. Use interjections carefully: They can help you humanize the content but work better when used only once. Like in a hit message or an email, they lose credibility if the user is constantly reading them. They can result in error messages. And, you should ensure that the interjections respect the user and its emotional state, avoiding the business appearing incompetent.
. Respect product names: You must not use abbreviations or acronyms to refer to the name of a product unless we have the authorization to do so. However, you should not assign human characteristics to software performance, as in the example below.
. Use simple language: Formal language makes it difficult for the user to interact with the product and makes the experience less pleasant. The main goal should be creating a fluid talk between the user and the product.
What is simple language? It's using everyday language whenever possible. It's talking directly to the user, avoiding jargon or other overly polite words. Find more explanations in plain language for experts.
Additionally, in the style section, you can also define some rules to help fellow UX writers maintain coherence and consistency related to Content Creation, Content Review, and Accessibility Rules.
4. The Components
In this section, taking into account the objectives of your product, you can include examples of good behavior for different types of components and what the text in them should be like, such as Error messages, Input fields, Communication with the bot.
This list of components will depend on what your product is and what is included in the design system of that product/site/app or service.
In conclusion, you need to keep your content guide in mind at all times when you're micro writing focused on the user experience. So when you're doing that you must update, implement, test, repeat the created content. Notice that your content guidelines are always working and progressing as a live system, that should continually evolve and be adapted to users' needs, design needs, business goals needs.
To help develop your guide you can start with creating an implementation plan.
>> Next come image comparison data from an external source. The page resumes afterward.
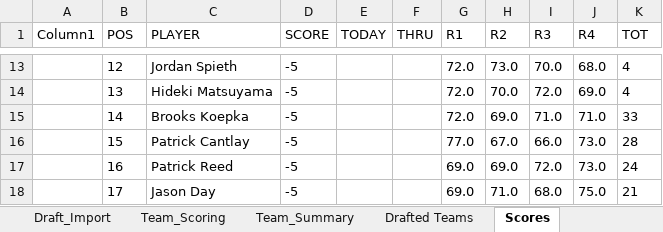
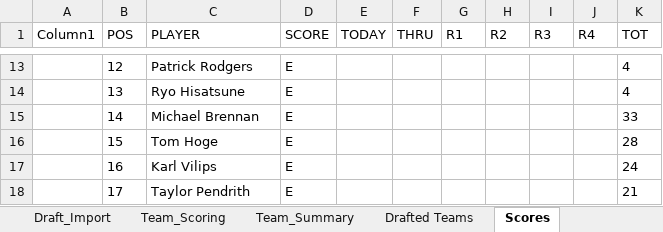
Before and after one commit to Melbs98/2026-Masters-AZ, an Excel workbook: data/2026 Masters Draft & Scoreboard AZ.xlsx, sheet Scores, drawn as a sheet; only a part is shown, gaps mark what is left out; values as stored, in another font and other column widths than the file's, no borders; table styles not drawn; the diff covers the shown part only; the diff names each change by its address in the sheet, - before the commit and + after, or states it on an @@ line.

```diff
--- a/data/2026 Masters Draft & Scoreboard AZ.xlsx (sheet Scores)
+++ b/data/2026 Masters Draft & Scoreboard AZ.xlsx (sheet Scores)
-C13 (PLAYER): Jordan Spieth
+C13 (PLAYER): Patrick Rodgers
-D13:D18 (SCORE): -5
+D13:D18 (SCORE): E
-G13:G15 (R1): 72.0
+G13:G15 (R1): (empty)
-H13 (R2): 73.0
+H13 (R2): (empty)
-I13 (R3): 70.0
+I13 (R3): (empty)
-J13 (R4): 68.0
+J13 (R4): (empty)
-C14 (PLAYER): Hideki Matsuyama
+C14 (PLAYER): Ryo Hisatsune
-H14 (R2): 70.0
+H14 (R2): (empty)
-I14 (R3): 72.0
+I14 (R3): (empty)
-J14 (R4): 69.0
+J14 (R4): (empty)
-C15 (PLAYER): Brooks Koepka
+C15 (PLAYER): Michael Brennan
-H15 (R2): 69.0
+H15 (R2): (empty)
-I15 (R3): 71.0
+I15 (R3): (empty)
-J15 (R4): 71.0
+J15 (R4): (empty)
-C16 (PLAYER): Patrick Cantlay
+C16 (PLAYER): Tom Hoge
-G16 (R1): 77.0
+G16 (R1): (empty)
-H16 (R2): 67.0
+H16 (R2): (empty)
-I16 (R3): 66.0
+I16 (R3): (empty)
-J16:J17 (R4): 73.0
+J16:J17 (R4): (empty)
-C17 (PLAYER): Patrick Reed
+C17 (PLAYER): Karl Vilips
-G17:G18 (R1): 69.0
+G17:G18 (R1): (empty)
-H17 (R2): 69.0
+H17 (R2): (empty)
-I17 (R3): 72.0
+I17 (R3): (empty)
-C18 (PLAYER): Jason Day
+C18 (PLAYER): Taylor Pendrith
-H18 (R2): 71.0
+H18 (R2): (empty)
-I18 (R3): 68.0
+I18 (R3): (empty)
-J18 (R4): 75.0
+J18 (R4): (empty)
```
Also changed, not shown: 9 added rows, 9 removed rows and 422 edited cells elsewhere in this sheet, 4 other files.
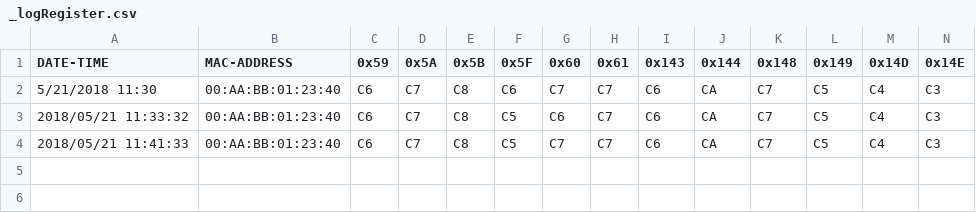
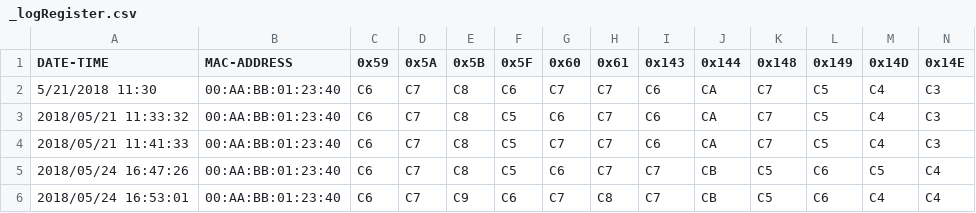
Before and after one commit to fengyubox/ToolCalibWifiGW040H, a CSV file: ToolCalibWifiForGW040H/ToolCalibWifiForGW040H/bin/Debug/_logRegister.csv, drawn as a sheet; only a part is shown; rows hold the shown columns only; the diff names each change by its address in the sheet, - before the commit and + after, or states it on an @@ line.

```diff
--- a/ToolCalibWifiForGW040H/ToolCalibWifiForGW040H/bin/Debug/_logRegister.csv
+++ b/ToolCalibWifiForGW040H/ToolCalibWifiForGW040H/bin/Debug/_logRegister.csv
+row 5: 2018/05/24 16:47:26 | 00:AA:BB:01:23:40 | C6 | C7 | C8 | C5 | C6 | C7 | C7 | CB | C5 | C6 | C5 | C4
+row 6: 2018/05/24 16:53:01 | 00:AA:BB:01:23:40 | C6 | C7 | C9 | C6 | C7 | C8 | C7 | CB | C5 | C6 | C4 | C4
```
Also changed, not shown: 33 other files.
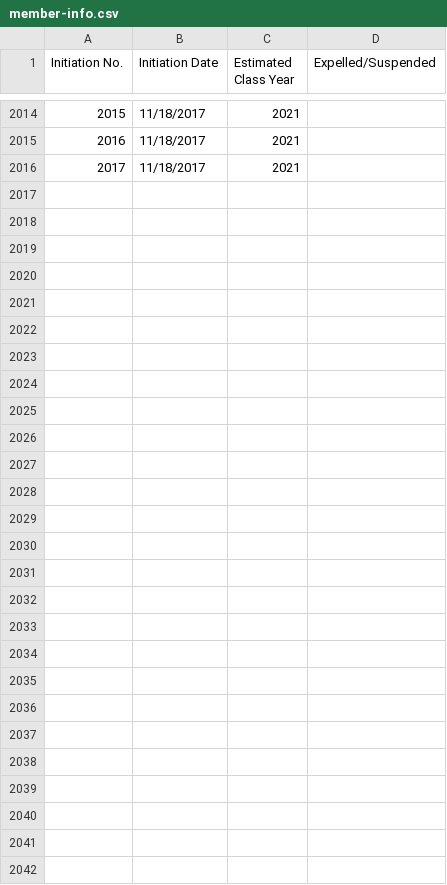
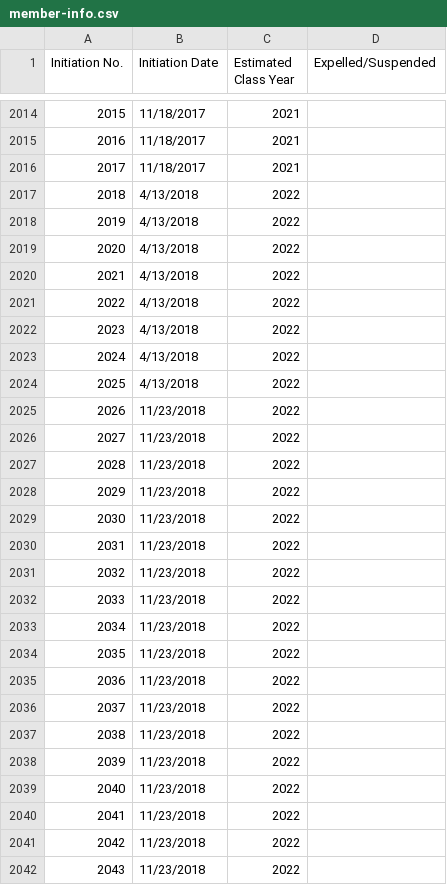
Before and after one commit to lcamichigan/total-membership, a CSV file: member-info.csv, drawn as a sheet; only a part is shown, gaps mark what is left out; the diff covers the shown part only; the diff names each change by its address in the sheet, - before the commit and + after, or states it on an @@ line.

Commit message:
Update with more recent membership info

```diff
--- a/member-info.csv
+++ b/member-info.csv
+row 2017: 2018 | 4/13/2018 | 2022
+row 2018: 2019 | 4/13/2018 | 2022
+row 2019: 2020 | 4/13/2018 | 2022
+row 2020: 2021 | 4/13/2018 | 2022
+row 2021: 2022 | 4/13/2018 | 2022
+row 2022: 2023 | 4/13/2018 | 2022
+row 2023: 2024 | 4/13/2018 | 2022
+row 2024: 2025 | 4/13/2018 | 2022
+row 2025: 2026 | 11/23/2018 | 2022
+row 2026: 2027 | 11/23/2018 | 2022
+row 2027: 2028 | 11/23/2018 | 2022
+row 2028: 2029 | 11/23/2018 | 2022
+row 2029: 2030 | 11/23/2018 | 2022
+row 2030: 2031 | 11/23/2018 | 2022
+row 2031: 2032 | 11/23/2018 | 2022
+row 2032: 2033 | 11/23/2018 | 2022
+row 2033: 2034 | 11/23/2018 | 2022
+row 2034: 2035 | 11/23/2018 | 2022
+row 2035: 2036 | 11/23/2018 | 2022
+row 2036: 2037 | 11/23/2018 | 2022
+row 2037: 2038 | 11/23/2018 | 2022
+row 2038: 2039 | 11/23/2018 | 2022
+row 2039: 2040 | 11/23/2018 | 2022
+row 2040: 2041 | 11/23/2018 | 2022
+row 2041: 2042 | 11/23/2018 | 2022
+row 2042: 2043 | 11/23/2018 | 2022
```
Also changed, not shown: 1 edited cell elsewhere in this file, 1 other file.
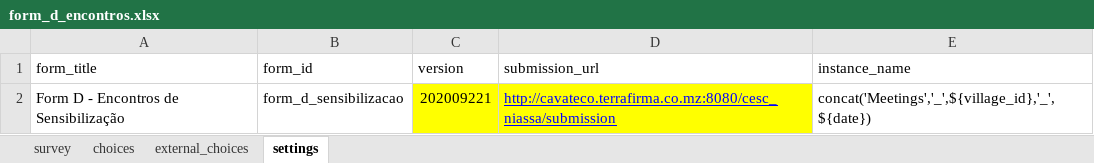
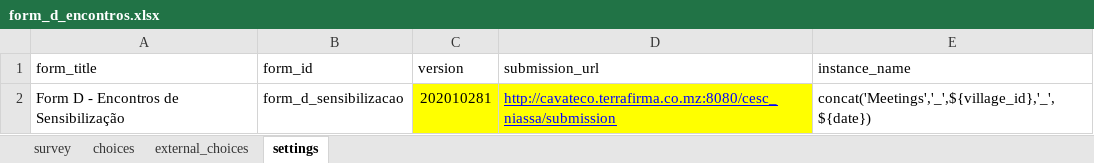
Before and after one commit to TerraFirmaMozambique/odk_forms_cesc_niassa, an Excel workbook: xlsx/form_d_encontros.xlsx, sheet settings, drawn as a sheet; values as stored, in another font and other column widths than the file's, no borders; the diff names each change by its address in the sheet, - before the commit and + after, or states it on an @@ line.

```diff
--- a/xlsx/form_d_encontros.xlsx (sheet settings)
+++ b/xlsx/form_d_encontros.xlsx (sheet settings)
-C2 (version): 202009221
+C2 (version): 202010281
```
Also changed, not shown: sheet choices, 1 other file.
Based on your research, what areas are a top priority? What content needs the most updating? Seek out quick wins, and keep improving and evolving your content style guide in your design system.
Want to know more about the topic?
Take a look at a case study in the area of UX Writing (book): Content Design
To access relevant information on the topic of UX Writing such as books, online courses, first steps, events go to Ux writing library.